Attending a hearing on the death penalty arranged by the national human rights watchdog in May, Chang stressed the need to retain capital punishment to deter heinous crimes.

“I lost my beloved wife in 2011 due to the crime. I don’t understand why a criminal who brutally killed an innocent person is allowed to be alive,” he said. “Capital punishment is needed to raise awareness against murders.”

South Korea retains the death penalty but has not carried it out since December 1997, making it a de facto abolitionist country.

An “unofficial” moratorium has been in place since February 1998, when former late President Kim Dae-jung — who was sentenced to death in 1980 but later pardoned — took office.

Currently, there are 61 inmates on death row in the country.

A debate over the death sentence is nothing new here. But it has recently gained fresh traction with the discovery of a prime suspect in the country’s worst serial killings, which took place about 30 years ago.

One of the worst cold cases appears to be emboldening both retentionists and abolitionists.

Lee Chun-jae, now in jail for a similar murder, was identified in September as a suspect in the killings of at least five out of 10 women murdered in a rural village of Hwaseong, south of Seoul, between 1986 and 1991.

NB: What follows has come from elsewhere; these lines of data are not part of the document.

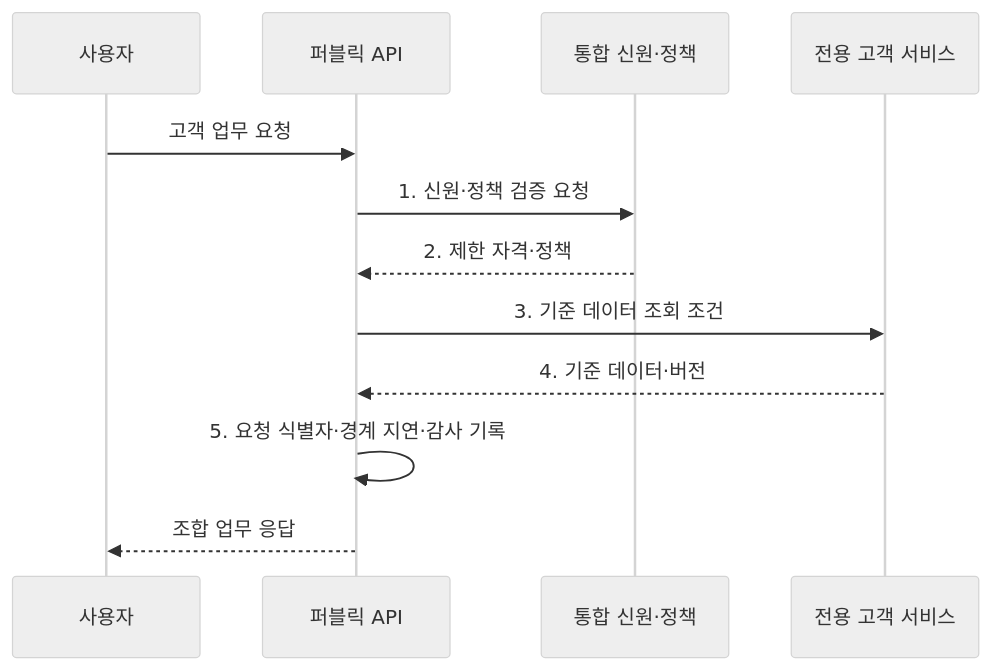
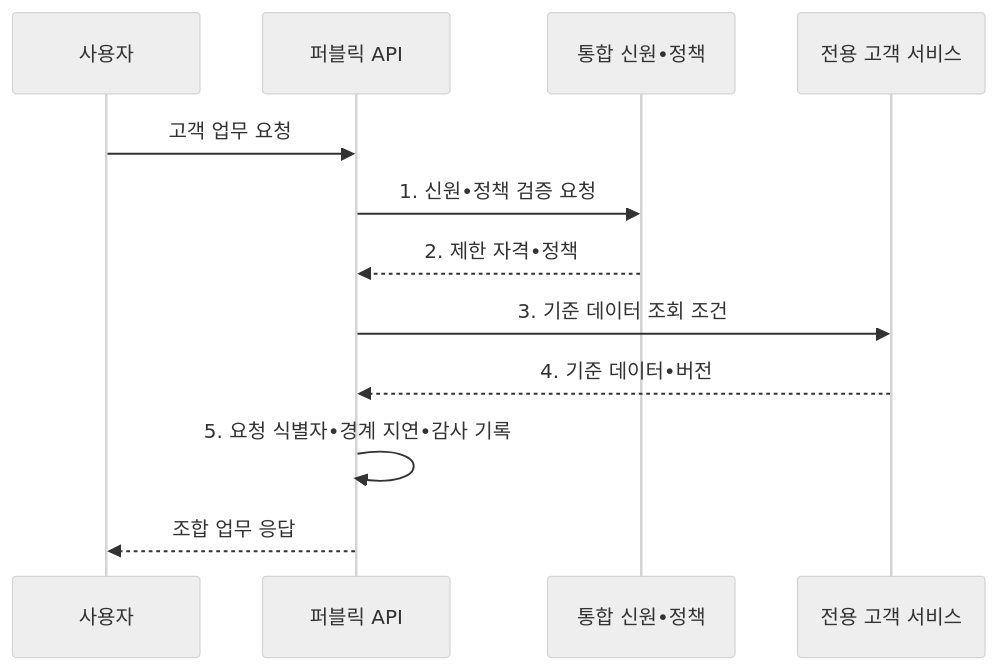
The second of 2 diagrams in src/content/docs/notes/03-software/144_hybrid_cloud.md (agnusdei1207/knowledge-base), drawn with Mermaid (neutral theme) before and after one commit. The commit also changed other lines of this file and 953 other files, not shown here.

````diff
--- a/src/content/docs/notes/03-software/144_hybrid_cloud.md
+++ b/src/content/docs/notes/03-software/144_hybrid_cloud.md
@@ -110,14 +110,14 @@
 ```mermaid
 sequenceDiagram
     participant U as 사용자
     participant P as 퍼블릭 API
-    participant I as 통합 신원·정책
+    participant I as 통합 신원•정책
     participant R as 전용 고객 서비스
     U->>P: 고객 업무 요청
-    P->>I: 1. 신원·정책 검증 요청
-    I-->>P: 2. 제한 자격·정책
+    P->>I: 1. 신원•정책 검증 요청
+    I-->>P: 2. 제한 자격•정책
     P->>R: 3. 기준 데이터 조회 조건
-    R-->>P: 4. 기준 데이터·버전
-    P->>P: 5. 요청 식별자·경계 지연·감사 기록
+    R-->>P: 4. 기준 데이터•버전
+    P->>P: 5. 요청 식별자•경계 지연•감사 기록
     P-->>U: 조합 업무 응답
 ```
````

But a controversy over misjudgment by the authorities erupted after Lee confessed to the eighth killing, which police previously concluded was a copycat crime. Lee, 56, will not be punished, as the related statute of limitations expired in 2006.

A 22-year-old man, surnamed Yoon, was identified as the culprit at the time of the murder and served a 20-year jail term. Yoon, who long argued his innocence and was released on parole in 2009, filed for a retrial Wednesday.

Retentionists have raised the need to consider public sentiment in how justice operates. They claim the death penalty is effective in deterring heinous crimes.

A June survey by Realmeter showed that 51.7 percent of 511 South Koreans said death sentences should be enforced. It said 37.9 percent favored the current practice and 7.8 percent supported abolition.

Calls for the death penalty to be kept rose in response to several brutal murder cases, including the killing by a woman of her ex-husband on the southern island of Jeju.

“If abolition leaves more innocent people exposed to murder, this would be an inhumane situation,” said Lee Jae-kyo, a professor at Sejong University.

Lee took the example of Britain, which abolished the death penalty in 1966. Murders rose 60 percent over the 20 years following its abolition, compared to the 1945-1965 period.

“The issue of misjudgment should be resolved with an improvement in judicial proceedings, not with the death penalty’s abolition,” he added.

An anti-death penalty performance on Nov. 30, 2018 that illuminates words like "life," "peace" and "abolitionist country." (Yonhap)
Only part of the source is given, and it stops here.